> RAW DATA
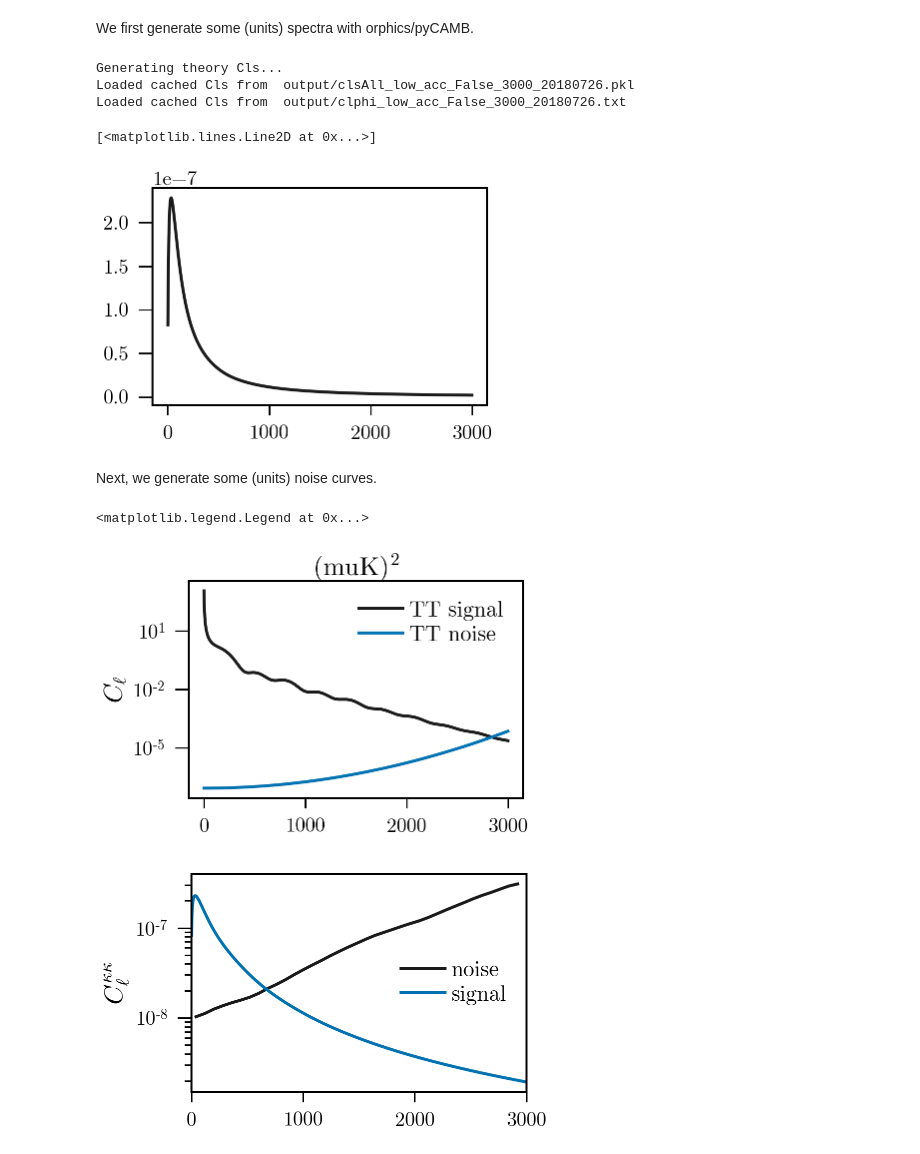
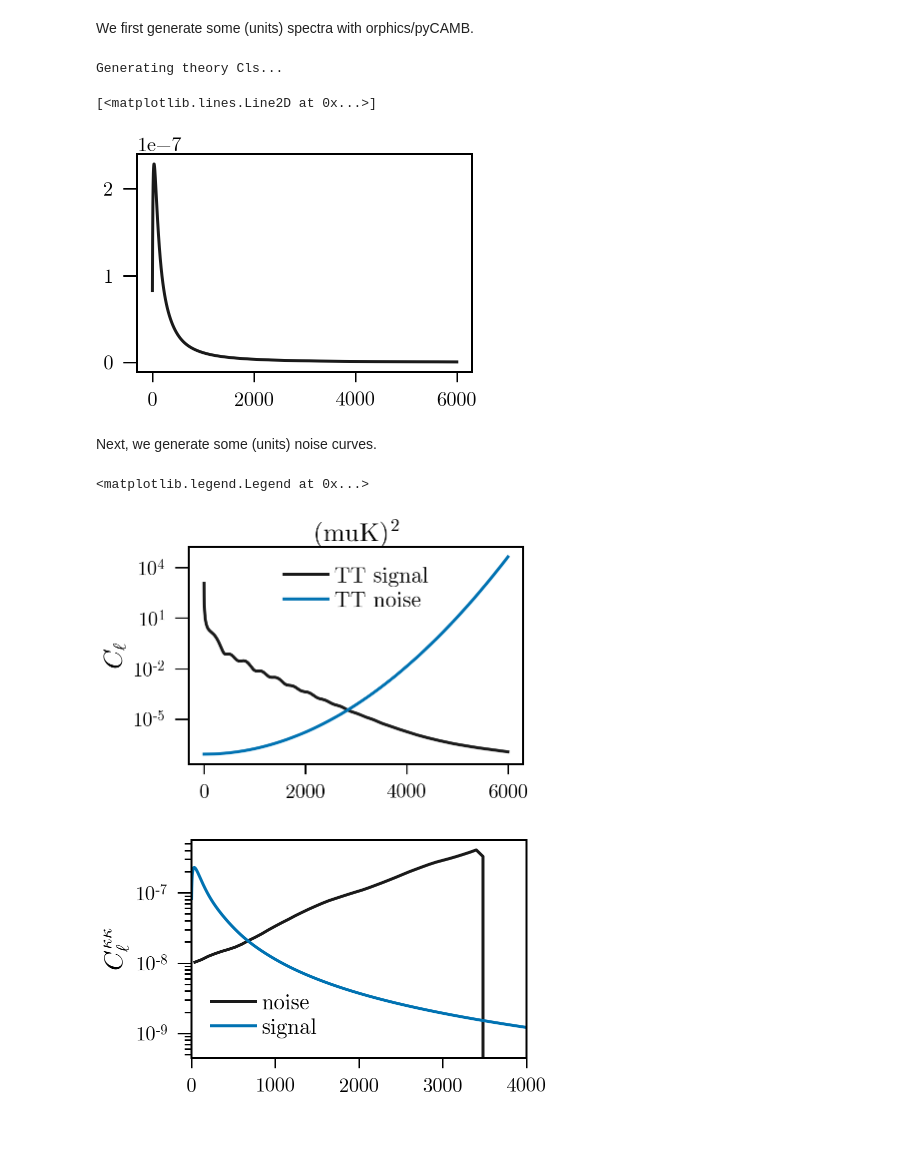
Before and after one commit to xzackli/fishchips-public, a Jupyter notebook: notebooks/Orphics Lensing.ipynb, the cells around one changed output. Saved outputs shown, nothing was run; the diff lists cells and outputs as text; code cells hidden in the pictures.

```diff
--- a/notebooks/Orphics Lensing.ipynb
+++ b/notebooks/Orphics Lensing.ipynb
@@ -16,7 +12,7 @@ import matplotlib.pyplot as plt
 We first generate some (units) spectra with orphics/pyCAMB.
 # %%
 # Initialize cosmology and Clkk. Later parts need dimensionless spectra.# Initia
-lmax = 3000
+lmax = 6000
 cc = cosmology.Cosmology(lmax=lmax,pickling=True,dimensionless=False)
 theory = cc.theory
 ells = np.arange(2,lmax,1)
@@ -25,10 +21,8 @@ clkk = theory.gCl('kk',ells)
 plt.plot(ells, clkk)
 # %% [output]
 Generating theory Cls...
-Loaded cached Cls from  output/clsAll_low_acc_False_3000_20180726.pkl
-Loaded cached Cls from  output/clphi_low_acc_False_3000_20180726.txt
 [<matplotlib.lines.Line2D at 0x...>]
-[figure, old version]
+[figure, new version]
 # %% [markdown]
 Next, we generate some (units) noise curves.
 # %%
@@ -53,7 +47,7 @@ plt.title('(muK)$^2$')
 plt.legend()
 # %% [output]
 <matplotlib.legend.Legend at 0x...>
-[figure, old version]
+[figure, new version]
 # %%
 # Define bin edges for noise curve
 bin_edges = np.arange(2,lmax,80)
@@ -67,24 +61,24 @@ ls,nlkks,theory_,qest = lensing.lensing_noise(
     nee=NlEE,
     nbb=NlBB,
     ellmin_t=2,ellmin_e=2,ellmin_b=2,
-    ellmax_t=3000,ellmax_e=3000,ellmax_b=3000,
+    ellmax_t=4000,ellmax_e=3000,ellmax_b=3000,
     bin_edges=bin_edges,
     estimators = ['TT','TE','EE','EB','TB'],
     ellmin_k = kmin,
-    ellmax_k = kmax,
+    ellmax_k = kmax+500,
     theory=theory,
     dimensionless=False)
 # %%
 import matplotlib.pyplot as plt
 plt.plot(ls, nlkks['mv'], label='noise')
 plt.plot(ells, clkk, label='signal')
 plt.yscale('log')
 # plt.xscale('log')
 plt.legend()
 # plt.ylim(5e-9,5e-4)
-plt.xlim(2,3000)
+plt.xlim(2,4000)
 plt.ylabel('$C_{\ell}^{\kappa\kappa}$');
 plt.savefig('out.png', dpi=100)
 # %% [output]
-[figure, old version]
+[figure, new version]
 # %%
```
Also changed, not shown: parts of 3 cells of this notebook, 18 other files.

> THE TASK
The lines holding the string "units" are what is needed from the material above.

> TASK OUTPUT
 We first generate some (units) spectra with orphics/pyCAMB.
 Next, we generate some (units) noise curves.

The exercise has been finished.